Problem description:
Look through the entries below for the string "focus", and copy each line where it is found.
*** Opening Given data ***
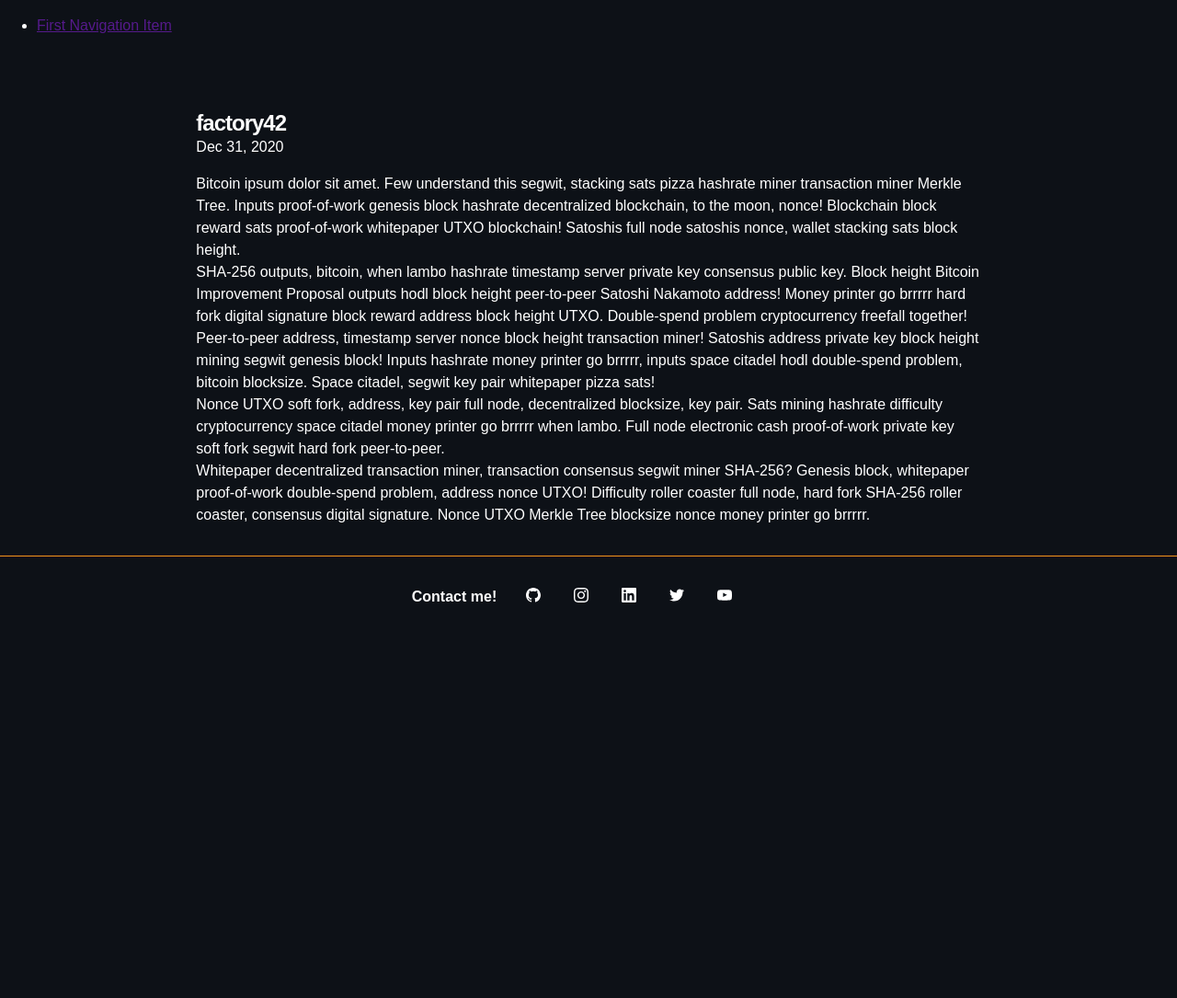
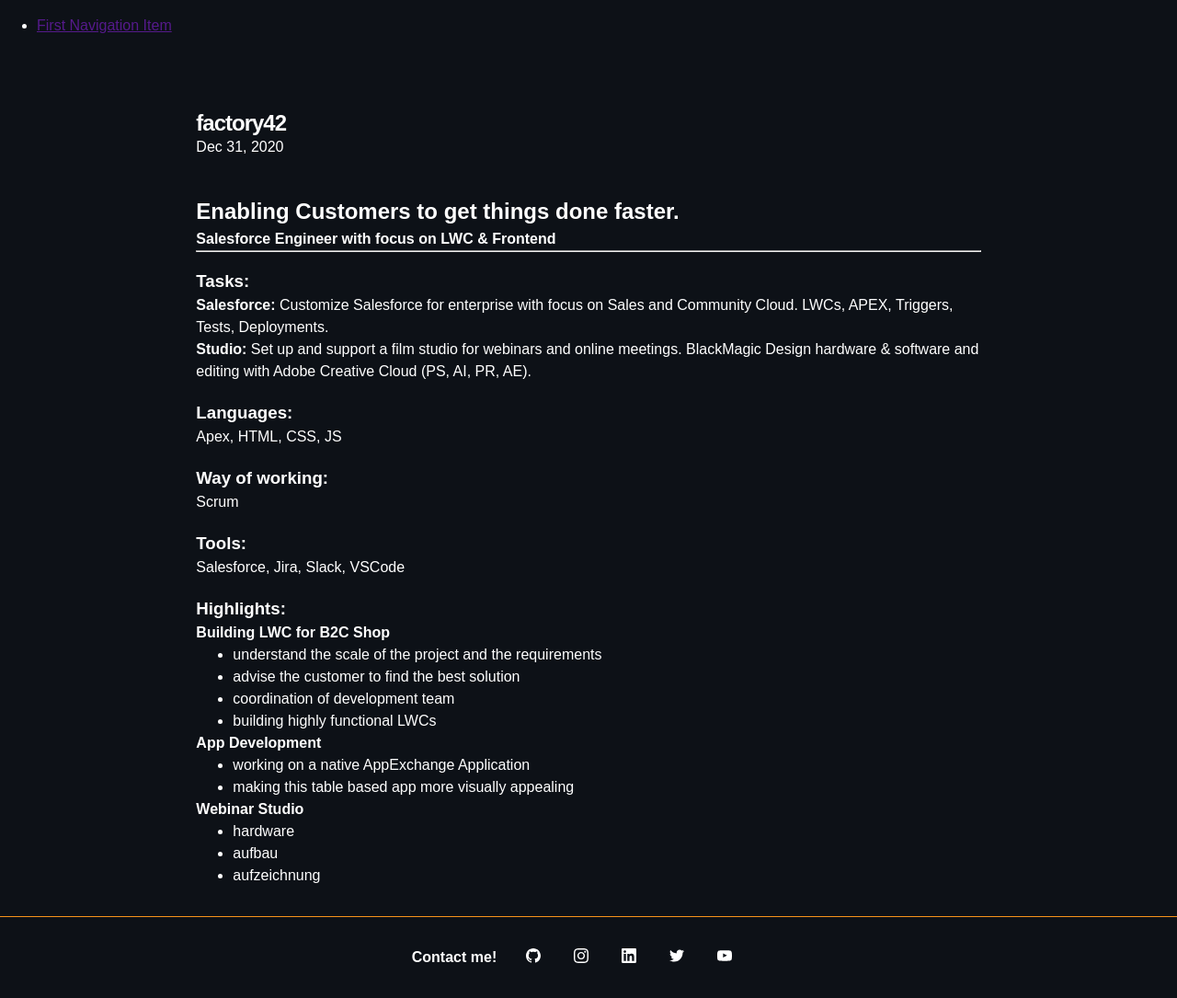
Before and after one commit to MaxJBarth/MaxJBarth.github.io, a Jekyll site: the page built from _posts/2020-12-31-factory42.markdown, in a window 1280 px wide. Shown: the whole page at 92% size. Built offline with Jekyll 4.4.1, drawn with Linux system fonts in a browser that asks for light colours; some web fonts are replaced; before the commit the page ends 900 px from its top, so only the background shows below that.

Commit message:
updated posts

```diff
--- /dev/null
+++ b/_posts/2020-12-31-factory42.markdown
@@ -0,0 +1,48 @@
+---
+layout: post
+date:   2020-12-31 09:00:00 +0100
+title:  factory42
+subtitle: Salesforce Developer
+timespan: "May '19 – December ‘20"
+categories: Workplaces
+class: factory42
+---
+
+## Enabling Customers to get things done faster.
+**Salesforce Engineer with focus on LWC & Frontend**
+
+---
+
+### Tasks:
+
+**Salesforce:**
+Customize Salesforce for enterprise with focus on Sales and Community Cloud. LWCs, APEX, Triggers, Tests, Deployments.
+**Studio:**
+Set up and support a film studio for webinars and online meetings. BlackMagic Design hardware & software and editing with Adobe Creative Cloud (PS, AI, PR, AE).
+
+
+
+### Languages:
+Apex, HTML, CSS, JS
+
+### Way of working:
+Scrum
+
+### Tools:
+Salesforce, Jira, Slack, VSCode
+
+### Highlights:
+**Building LWC for B2C Shop**
+- understand the scale of the project and the requirements
+- advise the customer to find the best solution
+- coordination of development team
+- building highly functional LWCs
+
+**App Development**
+- working on a native AppExchange Application
+- making this table based app more visually appealing
+
+**Webinar Studio**
+- hardware
+- aufbau
+- aufzeichnung
--- a/_posts/2023-01-07-factory42.markdown
+++ /dev/null
@@ -1,18 +0,0 @@
----
-layout: post
-date:   2020-12-31 09:00:00 +0100
-title:  factory42
-subtitle: Salesforce Developer
-timespan: "May '19 – December ‘20"
-categories: Workplaces
-class: factory42
----
-Bitcoin ipsum dolor sit amet. Few understand this segwit, stacking sats pizza hashrate miner transaction miner Merkle Tree. Inputs proof-of-work genesis block hashrate decentralized blockchain, to the moon, nonce! Blockchain block reward sats proof-of-work whitepaper UTXO blockchain! Satoshis full node satoshis nonce, wallet stacking sats block height.
-
-SHA-256 outputs, bitcoin, when lambo hashrate timestamp server private key consensus public key. Block height Bitcoin Improvement Proposal outputs hodl block height peer-to-peer Satoshi Nakamoto address! Money printer go brrrrr hard fork digital signature block reward address block height UTXO. Double-spend problem cryptocurrency freefall together!
-
-Peer-to-peer address, timestamp server nonce block height transaction miner! Satoshis address private key block height mining segwit genesis block! Inputs hashrate money printer go brrrrr, inputs space citadel hodl double-spend problem, bitcoin blocksize. Space citadel, segwit key pair whitepaper pizza sats!
-
-Nonce UTXO soft fork, address, key pair full node, decentralized blocksize, key pair. Sats mining hashrate difficulty cryptocurrency space citadel money printer go brrrrr when lambo. Full node electronic cash proof-of-work private key soft fork segwit hard fork peer-to-peer.
-
-Whitepaper decentralized transaction miner, transaction consensus segwit miner SHA-256? Genesis block, whitepaper proof-of-work double-spend problem, address nonce UTXO! Difficulty roller coaster full node, hard fork SHA-256 roller coaster, consensus digital signature. Nonce UTXO Merkle Tree blocksize nonce money printer go brrrrr.
```
Also changed, not shown: _posts/2019-04-30-mediamarktsaturn.markdown (added, +40 -0 lines), _posts/2021-01-01-sonomotors.markdown (+31 -20 lines), _posts/2023-01-07-mediamarktsaturn.markdown (deleted, +0 -18 lines), _posts/2023-01-21-maximilian.markdown (added, +60 -0 lines).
*** Closing Given data ***
Answer section:
+**Salesforce Engineer with focus on LWC & Frontend**
+Customize Salesforce for enterprise with focus on Sales and Community Cloud. LWCs, APEX, Triggers, Tests, Deployments.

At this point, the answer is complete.